Lawsuit accuses Generali of deceiving Holocaust survivors in California
European insurer Assicurazioni Generali is involved in a deceptive scheme to lure some of the estimated 20,000 Holocaust survivors living in California into relinquishing their legal rights to settle potentially valuable claims on insurance policies purchased before World War II, according to a lawsuit filed May 16, 2001, in Los Angeles Superior Court.
Important life events pertinent to Felicia Haberfeld's case against Generali:
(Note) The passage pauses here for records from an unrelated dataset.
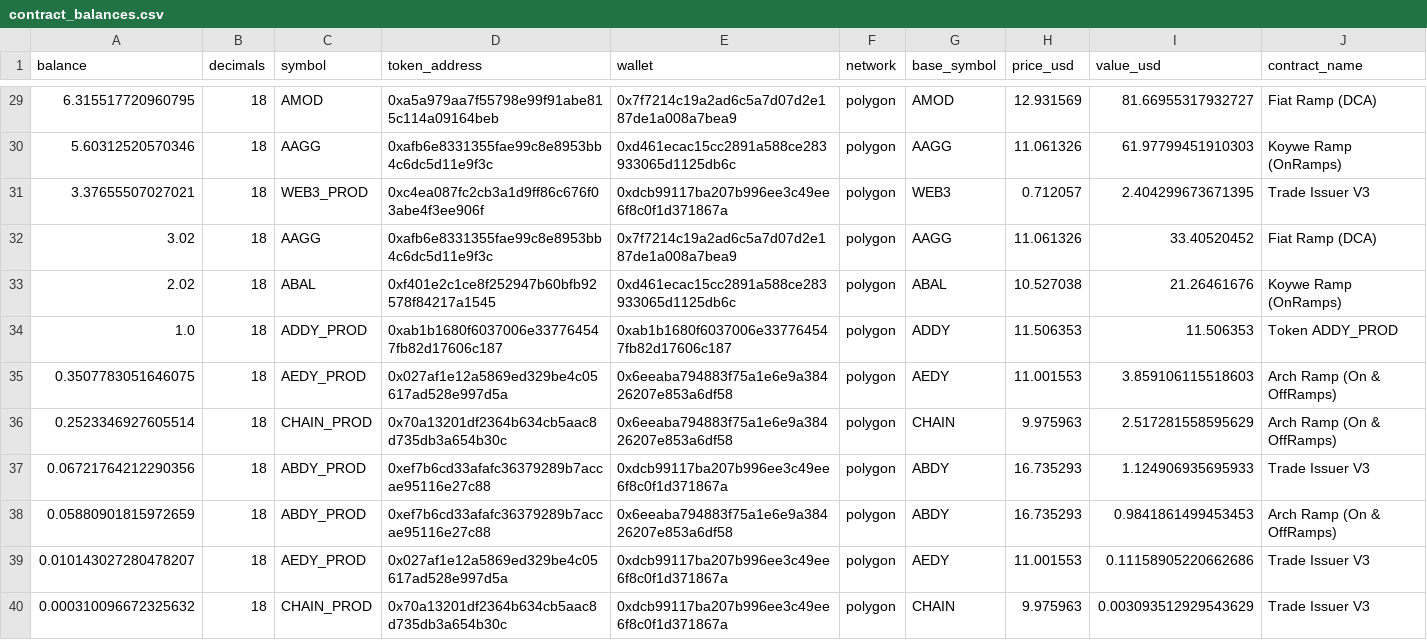
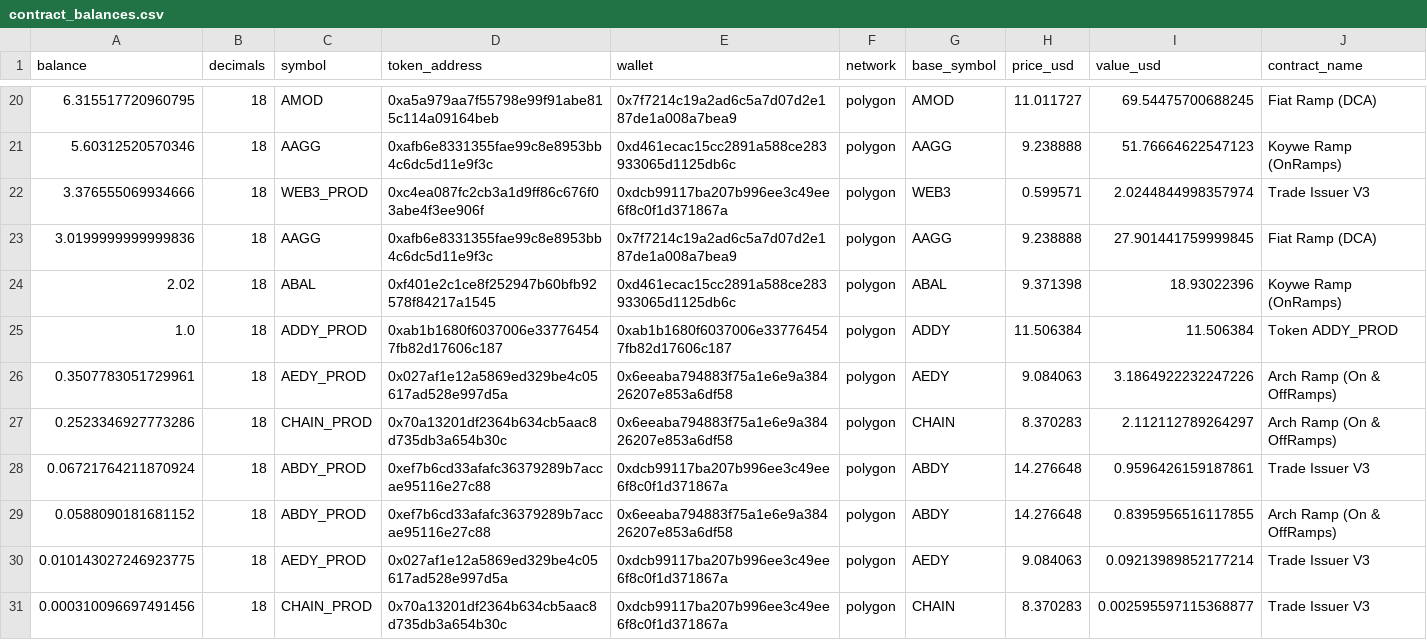
Before and after one commit to bahumadap/outflows, a CSV file: data/processed/contract_balances.csv, drawn as a sheet; only a part is shown, gaps mark what is left out; the diff covers the shown part only.

```diff
--- a/data/processed/contract_balances.csv
+++ b/data/processed/contract_balances.csv
@@ -29,12 +20,12 @@ balance,decimals,symbol,token_address,wallet,network,base_symbol,price_usd,value
-6.315517720960795,18,AMOD,0xa5a979aa7f55798e99f91abe815c114a09164beb,0x7f7214c19a2ad6c5a7d07d2e187de1a008a7bea9,polygon,AMOD,12.931569,81.66955317932727,Fiat Ramp (DCA)
-5.60312520570346,18,AAGG,0xafb6e8331355fae99c8e8953bb4c6dc5d11e9f3c,0xd461ecac15cc2891a588ce283933065d1125db6c,polygon,AAGG,11.061326,61.97799451910303,Koywe Ramp (OnRamps)
-3.37655507027021,18,WEB3_PROD,0xc4ea087fc2cb3a1d9ff86c676f03abe4f3ee906f,0xdcb99117ba207b996ee3c49ee6f8c0f1d371867a,polygon,WEB3,0.712057,2.404299673671395,Trade Issuer V3
-3.02,18,AAGG,0xafb6e8331355fae99c8e8953bb4c6dc5d11e9f3c,0x7f7214c19a2ad6c5a7d07d2e187de1a008a7bea9,polygon,AAGG,11.061326,33.40520452,Fiat Ramp (DCA)
-2.02,18,ABAL,0xf401e2c1ce8f252947b60bfb92578f84217a1545,0xd461ecac15cc2891a588ce283933065d1125db6c,polygon,ABAL,10.527038,21.26461676,Koywe Ramp (OnRamps)
-1.0,18,ADDY_PROD,0xab1b1680f6037006e337764547fb82d17606c187,0xab1b1680f6037006e337764547fb82d17606c187,polygon,ADDY,11.506353,11.506353,Token ADDY_PROD
-0.3507783051646075,18,AEDY_PROD,0x027af1e12a5869ed329be4c05617ad528e997d5a,0x6eeaba794883f75a1e6e9a38426207e853a6df58,polygon,AEDY,11.001553,3.859106115518603,Arch Ramp (On & OffRamps)
-0.2523346927605514,18,CHAIN_PROD,0x70a13201df2364b634cb5aac8d735db3a654b30c,0x6eeaba794883f75a1e6e9a38426207e853a6df58,polygon,CHAIN,9.975963,2.517281558595629,Arch Ramp (On & OffRamps)
-0.06721764212290356,18,ABDY_PROD,0xef7b6cd33afafc36379289b7accae95116e27c88,0xdcb99117ba207b996ee3c49ee6f8c0f1d371867a,polygon,ABDY,16.735293,1.124906935695933,Trade Issuer V3
-0.05880901815972659,18,ABDY_PROD,0xef7b6cd33afafc36379289b7accae95116e27c88,0x6eeaba794883f75a1e6e9a38426207e853a6df58,polygon,ABDY,16.735293,0.9841861499453453,Arch Ramp (On & OffRamps)
-0.010143027280478207,18,AEDY_PROD,0x027af1e12a5869ed329be4c05617ad528e997d5a,0xdcb99117ba207b996ee3c49ee6f8c0f1d371867a,polygon,AEDY,11.001553,0.11158905220662686,Trade Issuer V3
-0.000310096672325632,18,CHAIN_PROD,0x70a13201df2364b634cb5aac8d735db3a654b30c,0xdcb99117ba207b996ee3c49ee6f8c0f1d371867a,polygon,CHAIN,9.975963,0.003093512929543629,Trade Issuer V3
+6.315517720960795,18,AMOD,0xa5a979aa7f55798e99f91abe815c114a09164beb,0x7f7214c19a2ad6c5a7d07d2e187de1a008a7bea9,polygon,AMOD,11.011727,69.54475700688245,Fiat Ramp (DCA)
+5.60312520570346,18,AAGG,0xafb6e8331355fae99c8e8953bb4c6dc5d11e9f3c,0xd461ecac15cc2891a588ce283933065d1125db6c,polygon,AAGG,9.238888,51.76664622547123,Koywe Ramp (OnRamps)
+3.376555069934666,18,WEB3_PROD,0xc4ea087fc2cb3a1d9ff86c676f03abe4f3ee906f,0xdcb99117ba207b996ee3c49ee6f8c0f1d371867a,polygon,WEB3,0.599571,2.0244844998357974,Trade Issuer V3
+3.0199999999999836,18,AAGG,0xafb6e8331355fae99c8e8953bb4c6dc5d11e9f3c,0x7f7214c19a2ad6c5a7d07d2e187de1a008a7bea9,polygon,AAGG,9.238888,27.901441759999845,Fiat Ramp (DCA)
+2.02,18,ABAL,0xf401e2c1ce8f252947b60bfb92578f84217a1545,0xd461ecac15cc2891a588ce283933065d1125db6c,polygon,ABAL,9.371398,18.93022396,Koywe Ramp (OnRamps)
+1.0,18,ADDY_PROD,0xab1b1680f6037006e337764547fb82d17606c187,0xab1b1680f6037006e337764547fb82d17606c187,polygon,ADDY,11.506384,11.506384,Token ADDY_PROD
+0.3507783051729961,18,AEDY_PROD,0x027af1e12a5869ed329be4c05617ad528e997d5a,0x6eeaba794883f75a1e6e9a38426207e853a6df58,polygon,AEDY,9.084063,3.1864922232247226,Arch Ramp (On & OffRamps)
+0.2523346927773286,18,CHAIN_PROD,0x70a13201df2364b634cb5aac8d735db3a654b30c,0x6eeaba794883f75a1e6e9a38426207e853a6df58,polygon,CHAIN,8.370283,2.112112789264297,Arch Ramp (On & OffRamps)
+0.06721764211870924,18,ABDY_PROD,0xef7b6cd33afafc36379289b7accae95116e27c88,0xdcb99117ba207b996ee3c49ee6f8c0f1d371867a,polygon,ABDY,14.276648,0.9596426159187861,Trade Issuer V3
+0.0588090181681152,18,ABDY_PROD,0xef7b6cd33afafc36379289b7accae95116e27c88,0x6eeaba794883f75a1e6e9a38426207e853a6df58,polygon,ABDY,14.276648,0.8395956516117855,Arch Ramp (On & OffRamps)
+0.010143027246923775,18,AEDY_PROD,0x027af1e12a5869ed329be4c05617ad528e997d5a,0xdcb99117ba207b996ee3c49ee6f8c0f1d371867a,polygon,AEDY,9.084063,0.09213989852177214,Trade Issuer V3
+0.000310096697491456,18,CHAIN_PROD,0x70a13201df2364b634cb5aac8d735db3a654b30c,0xdcb99117ba207b996ee3c49ee6f8c0f1d371867a,polygon,CHAIN,8.370283,0.002595597115368877,Trade Issuer V3
```
Also changed, not shown: 9 removed rows and 54 edited cells elsewhere in this file, data/processed/balances.csv, data/processed/pools.csv, 8 other files.
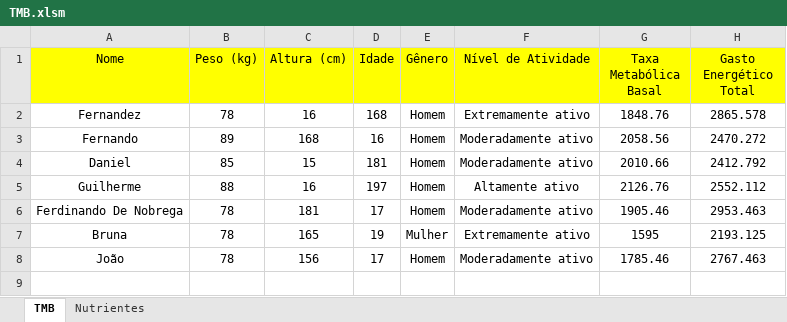
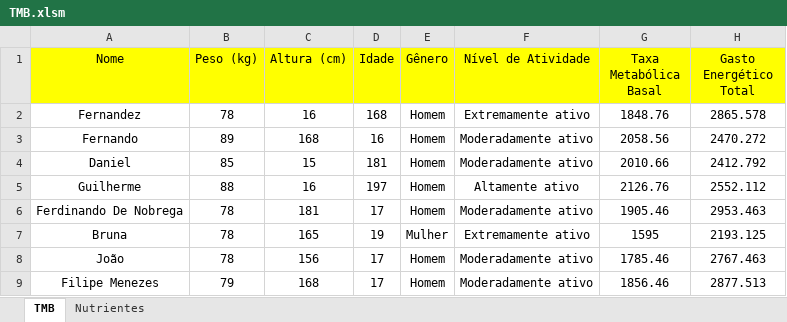
Before and after one commit to jupiracijunior/Caloric_Manager, an Excel workbook: TMB.xlsm, sheet TMB, drawn as a sheet; values as stored, in another font and other column widths than the file's, no borders; charts and pictures not drawn; the diff names each change by its address in the sheet, - before the commit and + after, or states it on an @@ line.

```diff
--- a/TMB.xlsm (sheet TMB)
+++ b/TMB.xlsm (sheet TMB)
+row 9: Filipe Menezes | 79 | 168 | 17 | Homem | Moderadamente ativo | 1856.46 | 2877.513
```
Also changed, not shown: 2 other files.
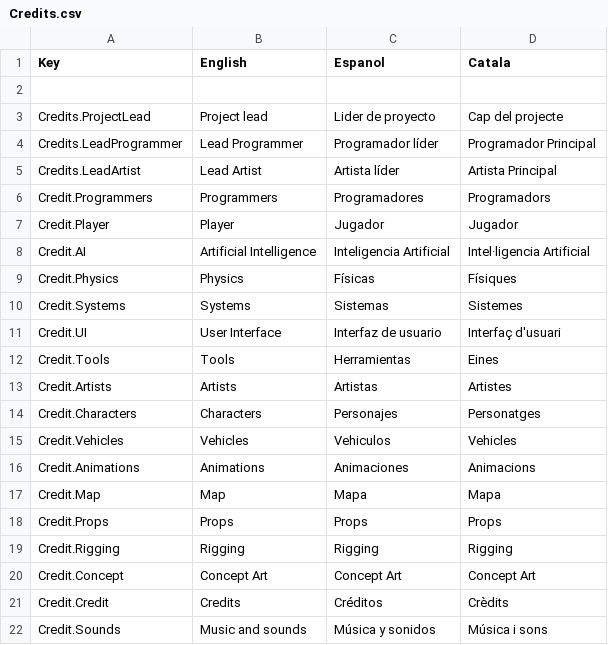
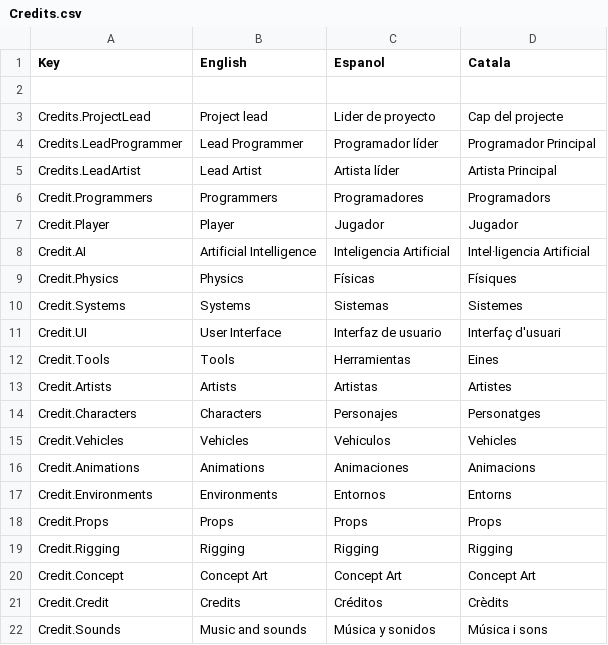
Before and after one commit to CEVR-ICALES/Fast-And-Fractured, a CSV file: Fast-and-fractured/Assets/SimpleLocalization/Resources/Localization/Credits.csv, drawn as a sheet.

Commit message:
credits aproved by artists

```diff
--- a/Fast-and-fractured/Assets/SimpleLocalization/Resources/Localization/Credits.csv
+++ b/Fast-and-fractured/Assets/SimpleLocalization/Resources/Localization/Credits.csv
@@ -16,3 +16,3 @@ Credit.Vehicles,Vehicles,Vehiculos,Vehicles
 Credit.Animations,Animations,Animaciones,Animacions
-Credit.Map,Map,Mapa,Mapa
+Credit.Environments,Environments,Entornos,Entorns
 Credit.Props,Props,Props,Props
```
Also changed, not shown: 10 other files.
The lawsuit, which seeks class action status, was filed by attorneys with Shernoff Bidart & Darras on behalf of Felicia Spirer Haberfeld, an 89-year-old Holocaust-era survivor and Los Angeles resident. Haberfeld's only daughter, parents, and brother were killed in Nazi death camps during World War II. According to her attorneys, Haberfeld's husband, Alfons, purchased several insurance policies from Generali before the war began. The Haberfeld family has been trying to collect the benefits on these policies since 1957.
In their complaint against Generali, the attorneys say the insurer is sending California Holocaust survivors and their heirs an intentionally misleading "voluntary payment form letter" that tries to get recipients to give up their rights to file lawsuits for damages against the insurer under the state's Holocaust Victims Insurance Act.
"Generali's letter offered Mrs. Haberfeld a meager $500 for claims on her husband's and daughter's insurance policies that are decades overdue and are of substantial value," says William M. Shernoff, the lawsuit's lead attorney. Shernoff has handled several Holocaust life insurance claims against the insurer.
By comparison, in 1999 the New York Times reported Generali settled an unpaid Holocaust-era life insurance policy claim for $1.2 million.
The latest charges levied against Generali come amid mounting allegations that the insurer, and other European insurance companies, continue to deny claims of Holocaust survivors and their heirs. It has been reported that they have denied close to 90 percent of all the survivors' claims. The companies often stonewall claimants, demanding nonexistent death certificates from relatives of those who died in concentration camps.
"If there ever is a group that deserves their day in court it is these survivors," Shernoff says.
According to Haberfeld's attorneys, Generali's form letters imply that the company is acting on behalf of the International Commission of Holocaust Era Insurance Claims (ICHEIC). However, Shernoff says ICHEIC is actually a private consortium funded by five major European insurers — Allianz, Axa, Generali, Winterhur, and Zurich — that has no official standing and has "no power to do anything Generali doesn't want to do."
|"ICHEIC is nothing more than a country club for the insurers who want to limit their exposure."|
The lawsuit alleges that ICHEIC holds its meetings at luxury hotels all over the world and has spent more than $30 million on expenses to date — and has committed another $60 million to expenses — while paying out a paltry $3 million to survivors.
"ICHEIC is nothing more than a country club for the insurers who want to limit their exposure," Shernoff says. "It denies the vast majority of the claims presented to it and operates in secret. Generali is trying to supplant the public judicial process with ICHIEC's secret process that is answerable to no one."
Generali is still reviewing the legal complaint and has no comment at this time, according to Peter Simshauser, Generali's lead counsel.
In addition to seeking class action status, the lawsuit seeks to make public the settlements of other similar lawsuits. Presently, these payouts have been kept secret as a result of confidentiality agreements insisted upon by Generali, according to Haberfeld's co-counsel Lisa Stern, a Los Angeles attorney whose family brought the first Holocaust suit under the state's Holocaust Victims Insurance Act.
The lawsuit also seeks to void any settlements induced by Generali's form letters and to prevent Generali from sending out such letters in the future.